Background: Internet technology has been proven to be a successful tool for the management of patients with multiple medical conditions. The purpose of this study was to demonstrate the feasibility of monitoring glucose control in indigent women with gestational diabetes mellitus (GDM) over the Internet.
Methods: Women with GDM were randomized to either the Internet group (n = 32) or the control group (n = 25). Patients in the Internet group were provided with computers and/or Internet access if needed. A website was established for documentation of glucose values and communication between the patient and the health care team. Women in the control group maintained paper logbooks, which were reviewed at each prenatal visit. Maternal feelings of diabetes self-efficacy were assessed at study entry and again before delivery.
Results: Women in the Internet group accessed the system and sent on average 21.8 (+/- 16.9) sets of data. There was no difference between the two groups in regards either fasting or post-prandial blood glucose values, although more women in the Internet group received insulin therapy (31% vs. 4%; P <0.05). There were also no significant differences in pregnancy and neonatal outcomes between the two groups. Women in the Internet group demonstrated significantly higher feelings of self-efficacy at the study's end.
Conclusions: The benefit of monitoring blood glucose in indigent women with GDM via the Internet was limited by their infrequent use of the telemedicine system.
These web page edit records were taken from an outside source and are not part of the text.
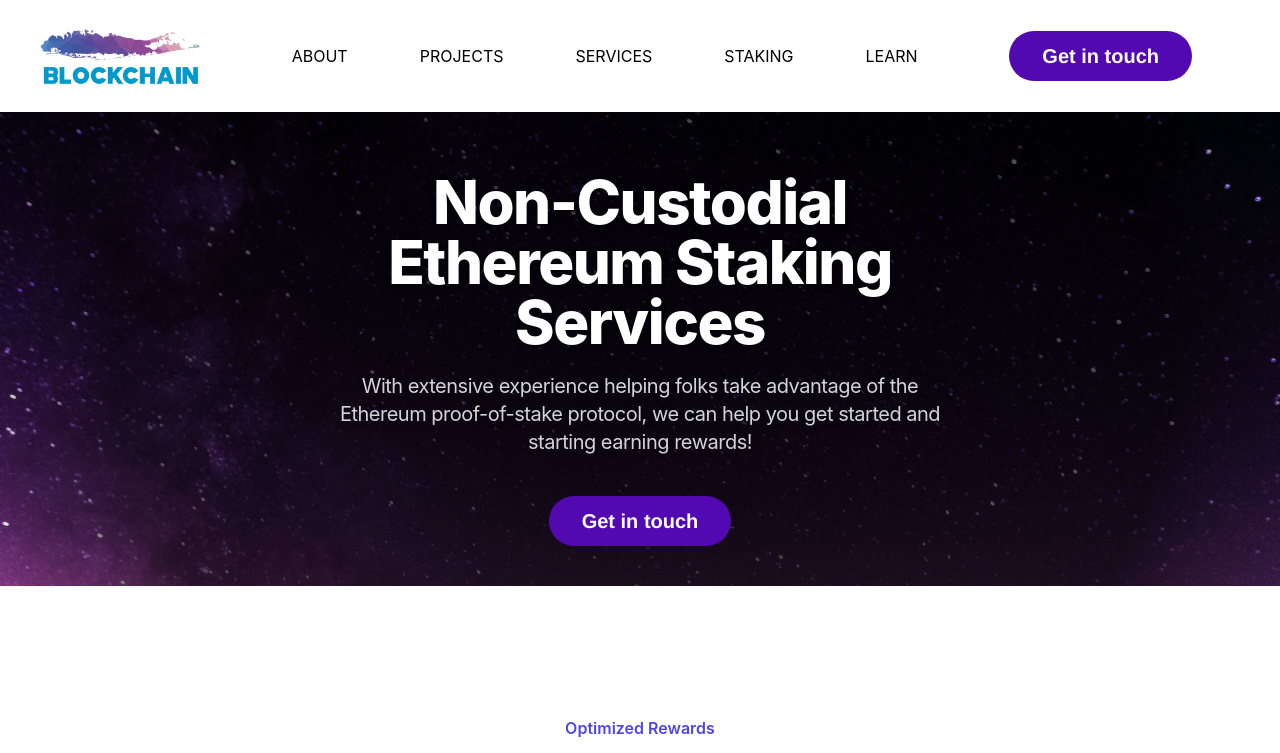
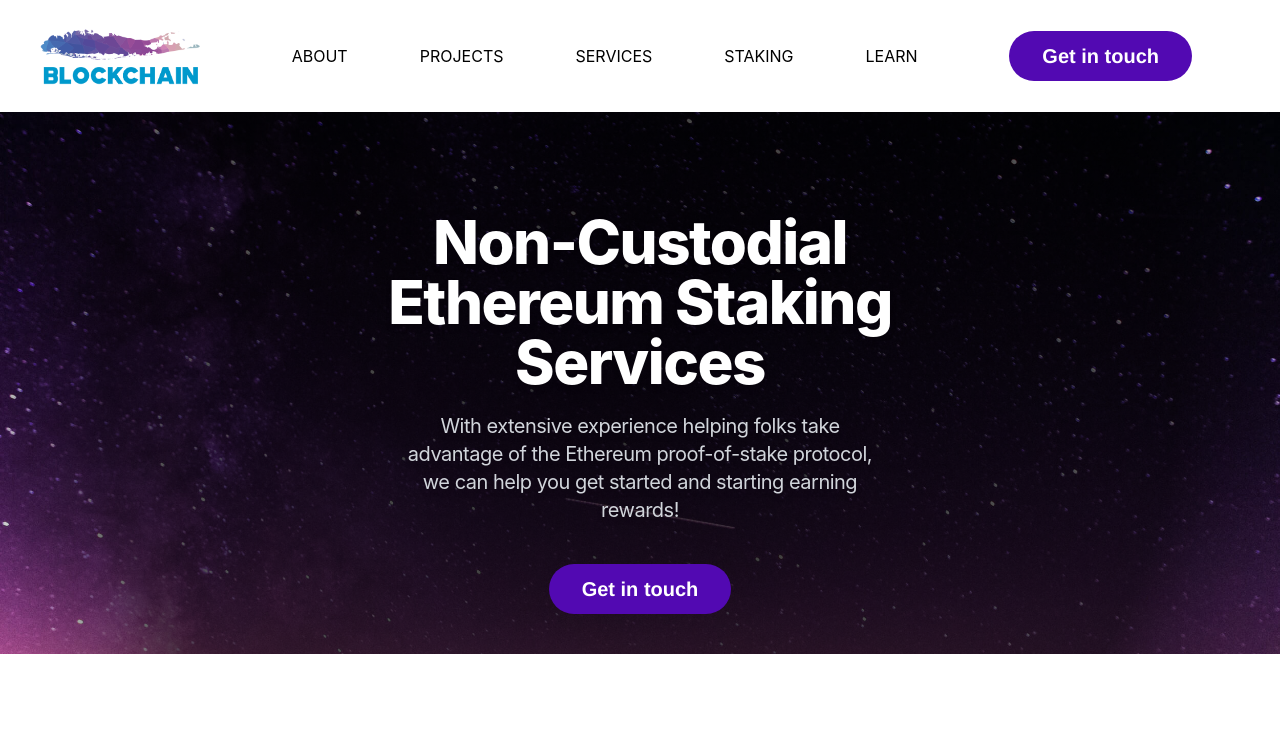
Before and after one commit to li-blockchain/liblockchain.org, a Next.js app: page /eth-staking in a window 1280 px wide. Shown: the top 753 px of the page. Built offline with nearby package versions, Linux system fonts and the light colour scheme.

Commit message:
Let the hero breathe a bit more

```diff
--- a/pages/eth-staking.js
+++ b/pages/eth-staking.js
@@ -26,12 +26,12 @@ export default function Home() {
       <Navigation></Navigation>
 
       {/* Hero Component */}
-      <div className="hero flex flex-col items-center justify-center h-auto bg-staking-hero bg-cover">
-        <div className="flex flex-col items-center justify-center w-1/2">
+      <div className="hero flex flex-col items-center justify-center h-auto bg-staking-hero bg-cover pt-10">
+        <div className="flex flex-col items-center justify-center lg:w-1/2 md:w-1/3 md:px-10">
         <h1 className="text-4xl drop-shadow-md lg:text-6xl text-white text-center tracking-tight font-extrabold lg:m-5 lg:m-2 sm:m-0 sm:pt-10">
           Non-Custodial Ethereum Staking Services
         </h1>
-        <h2 className="lg:text-xl drop-shadow-md lg:text-md sm:text-md tracking-tight text-gray-300 text-center">
+        <h2 className="lg:text-xl drop-shadow-md lg:text-md sm:text-md tracking-tight text-gray-300 text-center px-10">
           With extensive experience helping folks take advantage of the Ethereum proof-of-stake protocol, we can help you get started and starting earning rewards!
         </h2>
         <ContractForm additionalClasses="block p-10" cta></ContractForm>
```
Although system use was not associated with improved pregnancy outcomes, women in the telemedicine group did experience enhanced feelings of diabetes psychosocial self-efficacy.